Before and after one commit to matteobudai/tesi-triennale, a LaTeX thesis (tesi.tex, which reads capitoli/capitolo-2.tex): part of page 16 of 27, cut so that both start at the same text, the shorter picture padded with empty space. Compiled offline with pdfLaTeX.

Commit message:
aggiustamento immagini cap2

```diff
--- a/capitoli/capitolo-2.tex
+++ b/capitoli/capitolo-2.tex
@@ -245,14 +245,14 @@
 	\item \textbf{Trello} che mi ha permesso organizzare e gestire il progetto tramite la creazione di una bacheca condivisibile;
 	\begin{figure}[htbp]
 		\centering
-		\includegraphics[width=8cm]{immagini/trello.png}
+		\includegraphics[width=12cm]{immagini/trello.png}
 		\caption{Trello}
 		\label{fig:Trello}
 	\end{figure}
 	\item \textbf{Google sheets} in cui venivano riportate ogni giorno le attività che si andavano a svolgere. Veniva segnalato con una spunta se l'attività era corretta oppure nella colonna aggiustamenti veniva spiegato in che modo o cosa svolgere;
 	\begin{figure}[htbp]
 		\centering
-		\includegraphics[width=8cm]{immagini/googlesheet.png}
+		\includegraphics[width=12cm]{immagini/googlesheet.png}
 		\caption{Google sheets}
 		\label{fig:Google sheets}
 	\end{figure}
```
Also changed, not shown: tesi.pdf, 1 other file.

### WHAT THE TASK ASKS
Find every line of the data that includes the string "width". Copy each of those lines.

### RESPONSE FOR THIS EXERCISE
-		\includegraphics[width=8cm]{immagini/trello.png}
+		\includegraphics[width=12cm]{immagini/trello.png}
-		\includegraphics[width=8cm]{immagini/googlesheet.png}
+		\includegraphics[width=12cm]{immagini/googlesheet.png}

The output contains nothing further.